Here’s our review.
Speedcross 3 vs Speedcross 4
How does it compare with Speedcross 3?
Aesthetics-wise, these shoes look the same at first glance. But if you examine them carefully, they’re actually different.
When the Salomon staff showed us both shoes, the first thing we did was to flip them to check their almost-identical outsoles. Our first reaction was that of hesitation when we saw Speedcross 4’s. Speedcross 3 has dots on its lugs, but Speedcross 4 doesn’t. To us, this was initially a red flag because we assumed that the dots helped with traction.
There are two other changes introduced to the Speedcross 4. One, the lugs are a bit taller than Speedcross 3’s. Two, the midsole (or at least the heel portion) is taller as well.
We asked the lady to explain what these changes can do, but she couldn’t give the answer we were looking for.
Obviously, we still went ahead and bought the new version.
Speedcross 4 Has Better Grip on Tiled Surfaces
When traveling abroad, we always make sure to pack light to comply with the 7-kg hand-carry requirement of airline companies. It’s therefore imperative that my footwear can serve at least two purposes – as both hiking and walking shoes.
We found that this goal can be difficult to obtain because our previous pairs (i.e., Speedcross 3 and Merrell’s All Out Terra Light) did not do well on smooth, tiled, and flat surfaces. Meaning, their outsoles may work well on the mountains, but they’re slippery on airport floors, especially when moist or wet.
Thankfully, Salomon has fixed this problem with the Speedcross 4. We’re not saying it’s 100% slip-proof, but the grip is A LOT better compared to its predecessor.
Wet Jungle Trails Are Not a Problem with Speedcross 4 But…
Upon research, we learned that Speedcross 4 is equipped with a feature called “Premium Wet Traction Contagrip.” Perhaps this can explain the shoes’ good performance on wet, flat surfaces?
In Phnom Kulen, we had to walk through a swamp and a long stretch of wet jungle footpaths.
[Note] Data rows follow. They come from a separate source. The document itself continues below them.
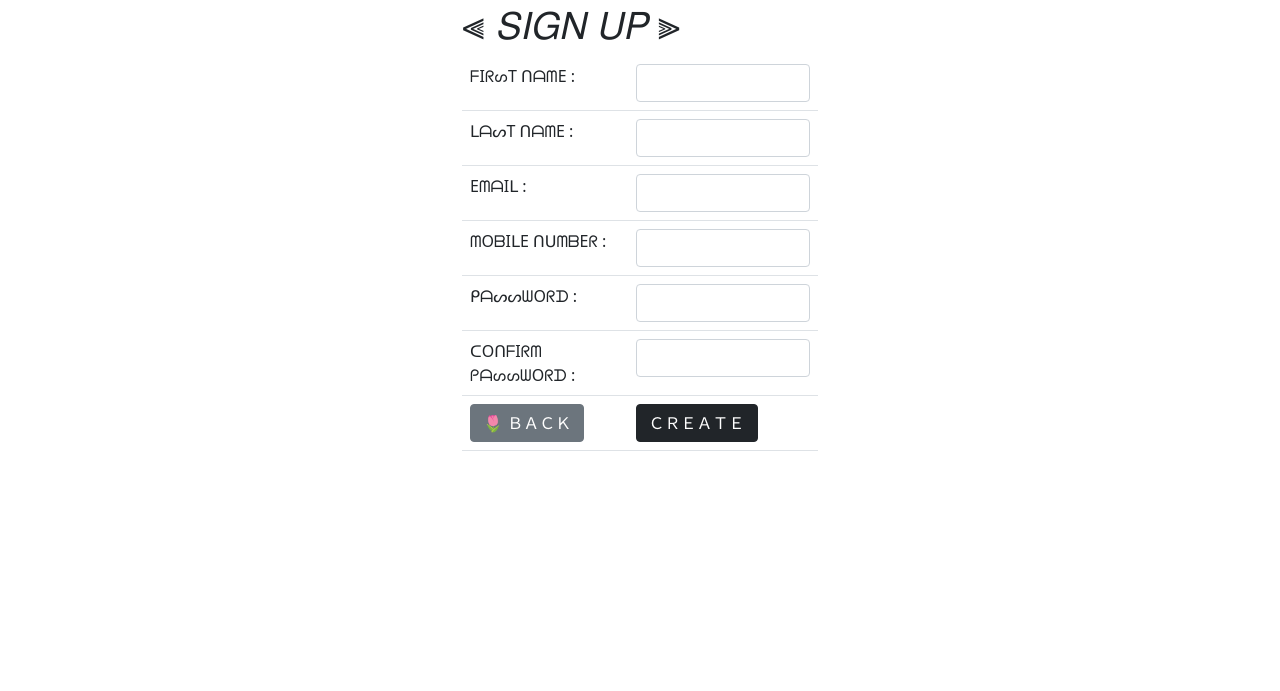
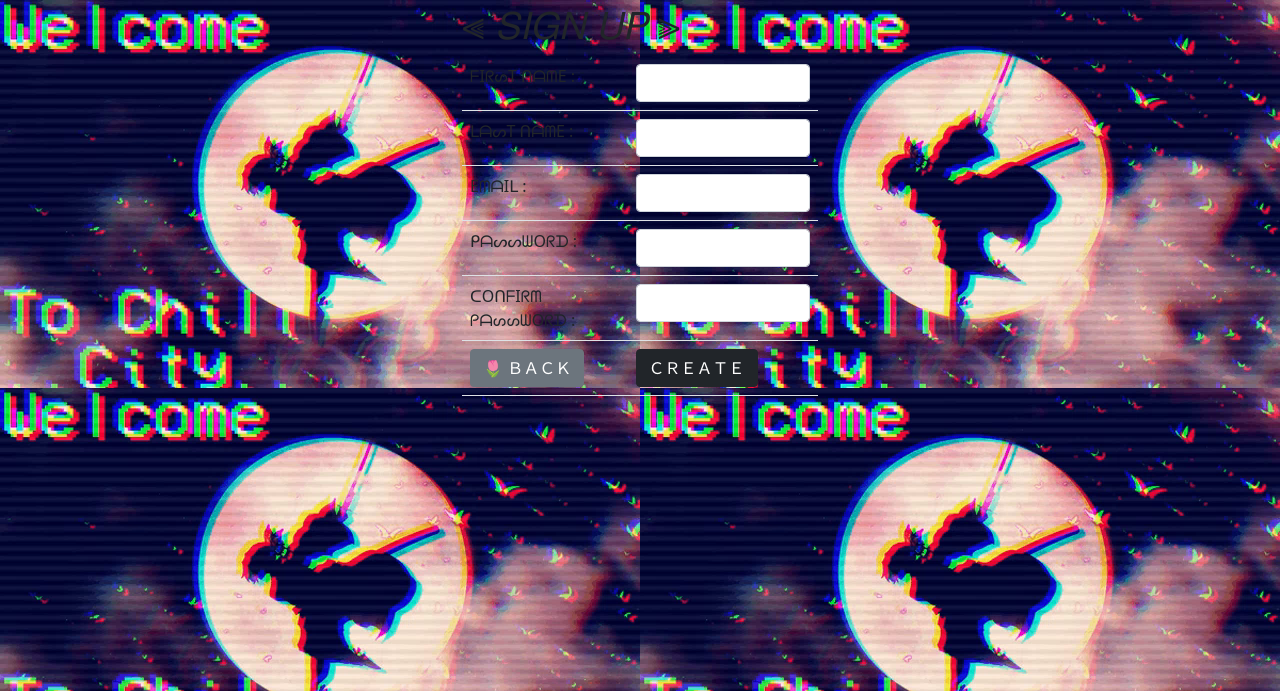
Before and after one commit to parvaeti/AUGUSTRO, a PHP site: page /index2.php in a window 1280 px wide. Shown: the top 691 px of the page. Run offline with PHP 8.4, Linux system fonts and the light colour scheme.

Commit message:
augusto completed

```diff
--- a/index2.php
+++ b/index2.php
@@ -1,57 +1,68 @@
 <!DOCTYPE html>
 <html lang="en">
 <head>
+    <link rel="stylesheet" href="pica\style.css">
     <link href="https://cdn.jsdelivr.net/npm/bootstrap@5.0.0-beta1/dist/css/bootstrap.min.css" rel="stylesheet" integrity="sha384-giJF6kkoqNQ00vy+HMDP7azOuL0xtbfIcaT9wjKHr8RbDVddVHyTfAAsrekwKmP1" crossorigin="anonymous">
     <meta charset="UTF-8">
     <meta name="viewport" content="width=device-width, initial-scale=1.0">
     <title>☸ ＡＵＧＵＳＴＲＯ - 𝓢𝓘𝓖𝓝 𝓤𝓟</title>
 </head>
-<body>
+<body class="mybackground" >
     <div class="container">
         <div class="row">
             <div class="col "></div>
             <div class="col col-12 col-sm-12 col-md-4 col-lg-4 col-xl-4 ">
-                <table class="table">
+                <table class="table" >
 
                            <h1>  ⫷  𝘚𝘐𝘎𝘕 𝘜𝘗  ⫸ </h1>
                         <tr>
                         <td>ᖴIᖇᔕT ᑎᗩᗰE :</td>
-                        <td><input type="text" class="form-control"></td>
+                        <td><input id="fname" type="text" class="form-control"></td>
                     </tr>
                     <tr>
                         <td>   ᒪᗩᔕT ᑎᗩᗰE :
                           </td>
-                        <td><input type="text" class="form-control"></td>
+                        <td><input id="lname" type="text" class="form-control"></td>
                     </tr>
                     <tr>
                         <td>  EᗰᗩIᒪ :
                         </td>
-                        <td><input type="text" class="form-control"></td>
+                        <td><input id="email" type="text" class="form-control"></td>
                     </tr>
-                    <tr>
-                        <td> ᗰOᗷIᒪE ᑎᑌᗰᗷEᖇ :
-                        </td>
-                        <td><input type="text" class="form-control"> </td>
-                    </tr>
+
                     <tr>
                         <td>ᑭᗩᔕᔕᗯOᖇᗪ :
                            </td>
-                        <td><input type="text" class="form-control"></td>
+                        <td><input id="pass" type="text" class="form-control"></td>
                     </tr>
                     <tr>
                         <td> ᑕOᑎᖴIᖇᗰ ᑭᗩᔕᔕᗯOᖇᗪ :</td>
-                        <td><input type="text" class="form-control"></td>
+                        <td><input id="cpass" type="text" class="form-control"></td>
                     </tr>
                     <tr>
                         <td><a class="btn btn-secondary" href="index.php" role="button">🌷 ＢＡＣＫ
                         </a></td>
-                        <td><button class="btn btn-dark">ＣＲＥＡＴＥ</button></td>
+                        <td><button onclick="clickonthebutton()" class="btn btn-dark">ＣＲＥＡＴＥ</button></td>
                     </tr>
                 </table>
             </div>
             <div class="col"></div>
         </div>
     </div>
-    <script src="https://cdn.jsdelivr.net/npm/bootstrap@5.0.0-beta1/dist/js/bootstrap.bundle.min.js" integrity="sha384-ygbV9kiqUc6oa4msXn9868pTtWMgiQaeYH7/t7LECLbyPA2x65Kgf80OJFdroafW" crossorigin="anonymous"></script>
+    <script>
+    function clickonthebutton(){
+        var getᖴIᖇᔕTᑎᗩᗰE=document.getElementById("fname").value
+        var getᒪᗩᔕTᑎᗩᗰE=document.getElementById("lname").value
+        var getEᗰᗩIᒪ=document.getElementById("email").value
+        var getᑭᗩᔕᔕᗯOᖇᗪ=document.getElementById("pass").value
+        var getᑕOᑎᖴIᖇᗰᑭᗩᔕᔕᗯOᖇᗪ=document.getElementById("cpass").value
+
+        console.log(getᖴIᖇᔕTᑎᗩᗰE)
+        console.log( getᒪᗩᔕTᑎᗩᗰE)
+        console.log(getEᗰᗩIᒪ)
+        console.log(getᑭᗩᔕᔕᗯOᖇᗪ)
+        console.log(getᑕOᑎᖴIᖇᗰᑭᗩᔕᔕᗯOᖇᗪ)
+    }
+    </script>
 </body>
 </html>
--- /dev/null
+++ b/pica/style.css
@@ -0,0 +1,9 @@
+.mybackground{
+    background-image: url(tenor.png);
+}
+.myback{
+    background-image: url(pic.png);
+}
+.title{
+    color: beige;
+}
```
Also changed, not shown: index3.php (+15 -6 lines), pica/pic.png (added), pica/tenor.png (added).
The shoes had no problem tackling swampy and muddy trails, but it wasn’t reliable on mossy rocks and wet roots.
Speedcross 4 Breezes Through Rocks and Boulders Just Fine
This applies to Phnom Kulen’s sandstones, Mt. Rokko’s boulders, and Mt. Fuji’s volcanic rocks. These surfaces can give the most stress on our feet, but the Speedcross 4 managed to deal with them just fine.
In the past, when we were still using a different brand, our feet, particularly the arch, would hurt after a hike. But when we switched, we no longer had any post-hike pain.
With the Speedcross 4, we love that the insides are well-cushioned, and the soles are thick enough to prevent me from feeling the ruggedness of rocky surfaces (unless the rocks are really pointy).
In Japan, our Speedcross 4 was able to give us a nice grip when ascending and descending Mt. Fuji’s rough paths (images below) and Mt. Rokko’s boulders. We don’t recall any instance when we slipped on our way up to the summit.
The lugs are durable, too. On our way down, we used the “heel kicking technique” to tackle Mt. Fuji’s slippery trail of crushed lava rocks. Those kicks were pretty aggressive, so we expected the lugs to come off. But they didn’t. Had we worn our Speedcross 3, we don’t think the lugs would be as neatly intact given the same amount of pressure applied on the same type of surface.
We’re happy with the Speedcross 4’s performance. We’d like to stick to it for now, or at least until a newer version (or a better brand) comes along.